EXERCISE: Among the entries below, tally the lines that include "Could", and give the number alone.
======== MATERIAL TO PROCESS ========
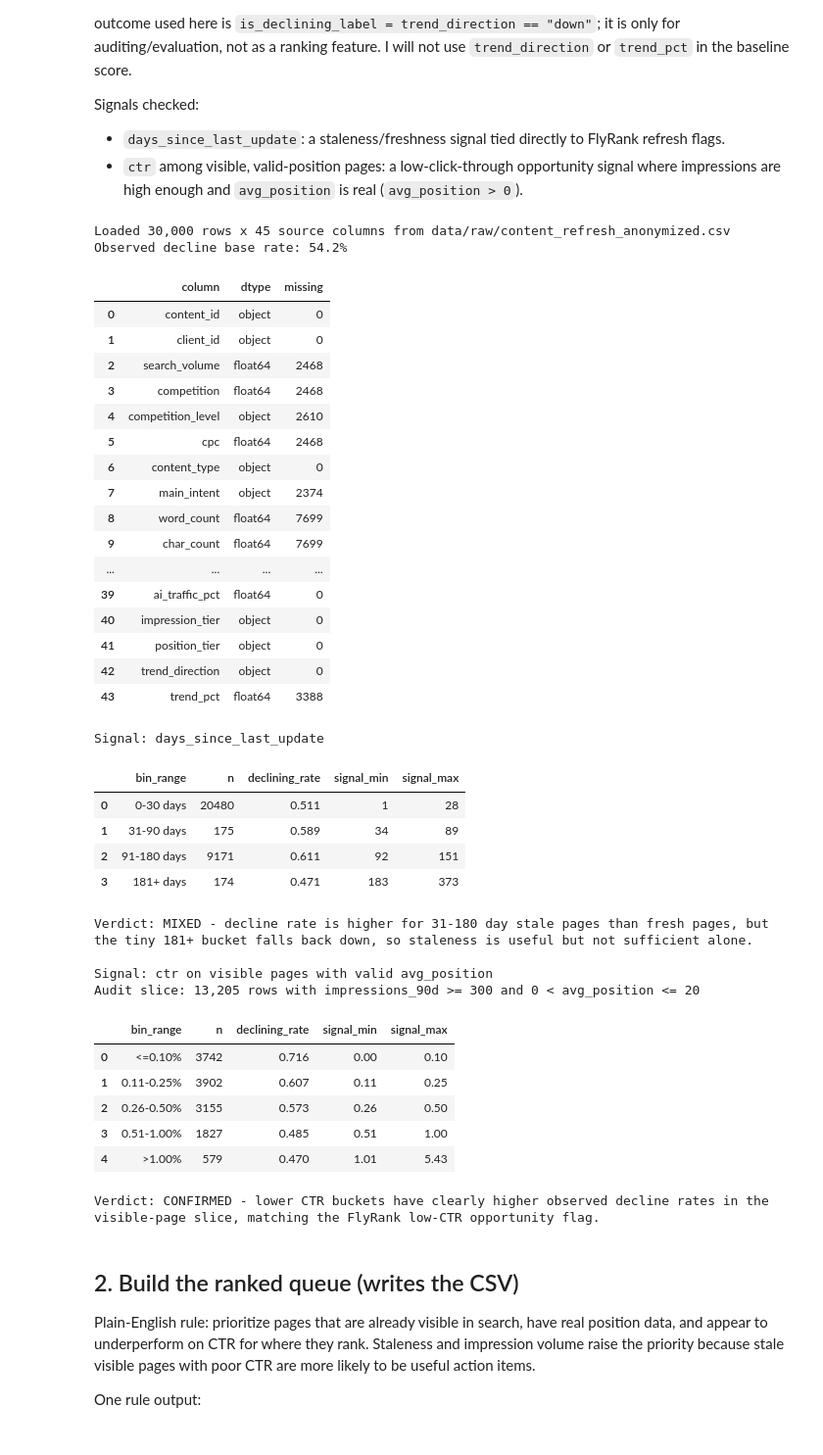
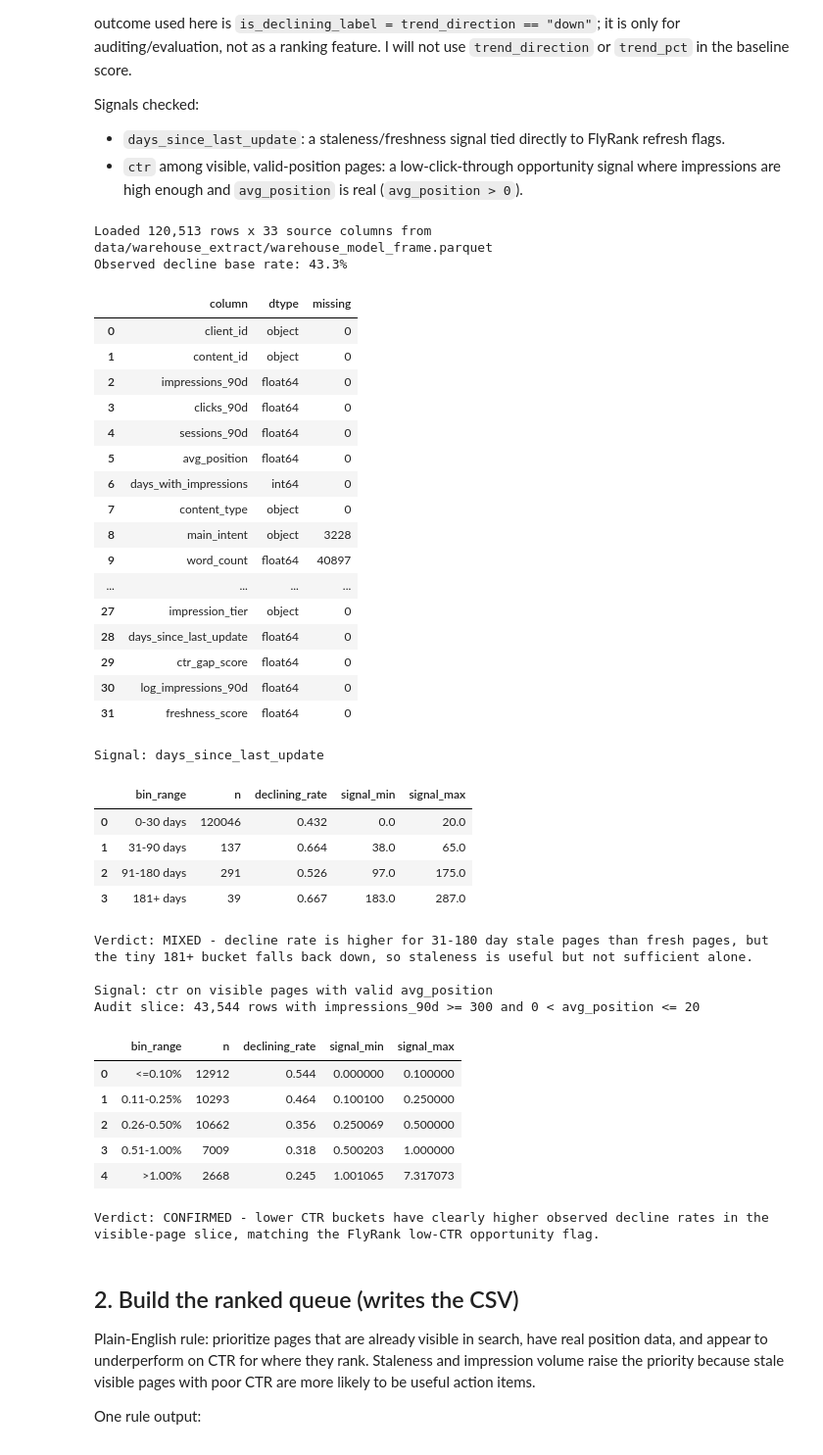
Before and after one commit to AshenDary/FlyRank_Repo, a Jupyter notebook: work/notebooks/w04_baseline_score.ipynb, the cells around one changed output. Shown at 98% size. Saved outputs shown, nothing was run; the diff lists cells and outputs as text; code cells hidden in the pictures.

```diff
--- a/work/notebooks/w04_baseline_score.ipynb
+++ b/work/notebooks/w04_baseline_score.ipynb
@@ -32,16 +34,16 @@ def find_repo_root(start: Path | None = None) -> Path:
     """Find the repo root from either the notebook folder or the repo root."""
     start = (start or Path.cwd()).resolve()
     for candidate in [start, *start.parents]:
-        if (candidate / "data/raw/content_refresh_anonymized.csv").exists():
+        if (candidate / "data/warehouse_extract/warehouse_model_frame.parquet").exists():
             return candidate
-    raise FileNotFoundError("Could not find data/raw/content_refresh_anonymized.csv")
+    raise FileNotFoundError("Could not find data/warehouse_extract/warehouse_model_frame.parquet")
 
 
 REPO_ROOT = find_repo_root()
-DATA_PATH = REPO_ROOT / "data/raw/content_refresh_anonymized.csv"
+DATA_PATH = REPO_ROOT / "data/warehouse_extract/warehouse_model_frame.parquet"
 OUTPUT_PATH = REPO_ROOT / "work/outputs/baseline_action_score.csv"
 
-df = pd.read_csv(DATA_PATH)
+df = pd.read_parquet(DATA_PATH)
 
 # Evaluation-only label. Do not use trend_direction or trend_pct as score inputs.
 df["is_declining_label"] = (df["trend_direction"].eq("down")).astype(int)
@@ -111,67 +113,67 @@ print(
 # Signal 2: CTR on visible pages with real ranking data.
 # avg_position = 0 means no data, so exclude it from this CTR opportunity check.
 visible_valid_position = (
     df["impressions_90d"].ge(300)
     & df["avg_position"].gt(0)
     & df["avg_position"].le(20)
 )
 
 ctr_table = make_bucket_table(
     df,
     signal_col="ctr",
     bins=[-np.inf, 0.10, 0.25, 0.50, 1.00, np.inf],
     labels=["<=0.10%", "0.11-0.25%", "0.26-0.50%", "0.51-1.00%", ">1.00%"],
     mask=visible_valid_position,
 )
 
 print("\nSignal: ctr on visible pages with valid avg_position")
 print(f"Audit slice: {visible_valid_position.sum():,} rows with impressions_90d >= 300 and 0 < avg_position <= 20")
 display(ctr_table)
 print(
     "Verdict: CONFIRMED - lower CTR buckets have clearly higher observed decline rates in the visible-page slice, "
     "matching the FlyRank low-CTR opportunity flag."
 )
 
 
 LEAKAGE_FEATURES = {"trend_direction", "trend_pct", "is_declining_label"}
 section_1_candidate_signals = {"days_since_last_update", "ctr", "impressions_90d", "avg_position"}
 assert section_1_candidate_signals.isdisjoint(LEAKAGE_FEATURES), "Section 1 candidate signals include leakage columns."
 # %% [output]
-Loaded 30,000 rows x 45 source columns from data/raw/content_refresh_anonymized.csv
-Observed decline base rate: 54.2%
+Loaded 120,513 rows x 33 source columns from data/warehouse_extract/warehouse_model_frame.parquet
+Observed decline base rate: 43.3%
 |  | column | dtype | missing |
-| 0 | content_id | object | 0 |
-| 1 | client_id | object | 0 |
-| 2 | search_volume | float64 | 2468 |
-| 3 | competition | float64 | 2468 |
-| 4 | competition_level | object | 2610 |
-| 5 | cpc | float64 | 2468 |
-| 6 | content_type | object | 0 |
-| 7 | main_intent | object | 2374 |
-| 8 | word_count | float64 | 7699 |
-| 9 | char_count | float64 | 7699 |
+| 0 | client_id | object | 0 |
+| 1 | content_id | object | 0 |
+| 2 | impressions_90d | float64 | 0 |
+| 3 | clicks_90d | float64 | 0 |
+| 4 | sessions_90d | float64 | 0 |
+| 5 | avg_position | float64 | 0 |
+| 6 | days_with_impressions | int64 | 0 |
+| 7 | content_type | object | 0 |
+| 8 | main_intent | object | 3228 |
+| 9 | word_count | float64 | 40897 |
 | ... | ... | ... | ... |
-| 39 | ai_traffic_pct | float64 | 0 |
-| 40 | impression_tier | object | 0 |
-| 41 | position_tier | object | 0 |
-| 42 | trend_direction | object | 0 |
-| 43 | trend_pct | float64 | 3388 |
+| 27 | impression_tier | object | 0 |
+| 28 | days_since_last_update | float64 | 0 |
+| 29 | ctr_gap_score | float64 | 0 |
+| 30 | log_impressions_90d | float64 | 0 |
+| 31 | freshness_score | float64 | 0 |
 Signal: days_since_last_update
 |  | bin_range | n | declining_rate | signal_min | signal_max |
-| 0 | 0-30 days | 20480 | 0.511 | 1 | 28 |
-| 1 | 31-90 days | 175 | 0.589 | 34 | 89 |
-| 2 | 91-180 days | 9171 | 0.611 | 92 | 151 |
-| 3 | 181+ days | 174 | 0.471 | 183 | 373 |
+| 0 | 0-30 days | 120046 | 0.432 | 0.0 | 20.0 |
+| 1 | 31-90 days | 137 | 0.664 | 38.0 | 65.0 |
+| 2 | 91-180 days | 291 | 0.526 | 97.0 | 175.0 |
+| 3 | 181+ days | 39 | 0.667 | 183.0 | 287.0 |
 Verdict: MIXED - decline rate is higher for 31-180 day stale pages than fresh pages, but the tiny 181+ bucket falls back down, so staleness is useful but not sufficient alone.
 
 Signal: ctr on visible pages with valid avg_position
-Audit slice: 13,205 rows with impressions_90d >= 300 and 0 < avg_position <= 20
+Audit slice: 43,544 rows with impressions_90d >= 300 and 0 < avg_position <= 20
 |  | bin_range | n | declining_rate | signal_min | signal_max |
-| 0 | <=0.10% | 3742 | 0.716 | 0.00 | 0.10 |
-| 1 | 0.11-0.25% | 3902 | 0.607 | 0.11 | 0.25 |
-| 2 | 0.26-0.50% | 3155 | 0.573 | 0.26 | 0.50 |
-| 3 | 0.51-1.00% | 1827 | 0.485 | 0.51 | 1.00 |
-| 4 | >1.00% | 579 | 0.470 | 1.01 | 5.43 |
+| 0 | <=0.10% | 12912 | 0.544 | 0.000000 | 0.100000 |
+| 1 | 0.11-0.25% | 10293 | 0.464 | 0.100100 | 0.250000 |
+| 2 | 0.26-0.50% | 10662 | 0.356 | 0.250069 | 0.500000 |
+| 3 | 0.51-1.00% | 7009 | 0.318 | 0.500203 | 1.000000 |
+| 4 | >1.00% | 2668 | 0.245 | 1.001065 | 7.317073 |
 Verdict: CONFIRMED - lower CTR buckets have clearly higher observed decline rates in the visible-page slice, matching the FlyRank low-CTR opportunity flag.
 # %% [markdown]
 ## 2. Build the ranked queue (writes the CSV)
```
Also changed, not shown: parts of 4 cells of this notebook, 6 other files.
========
ANSWER SECTION: 2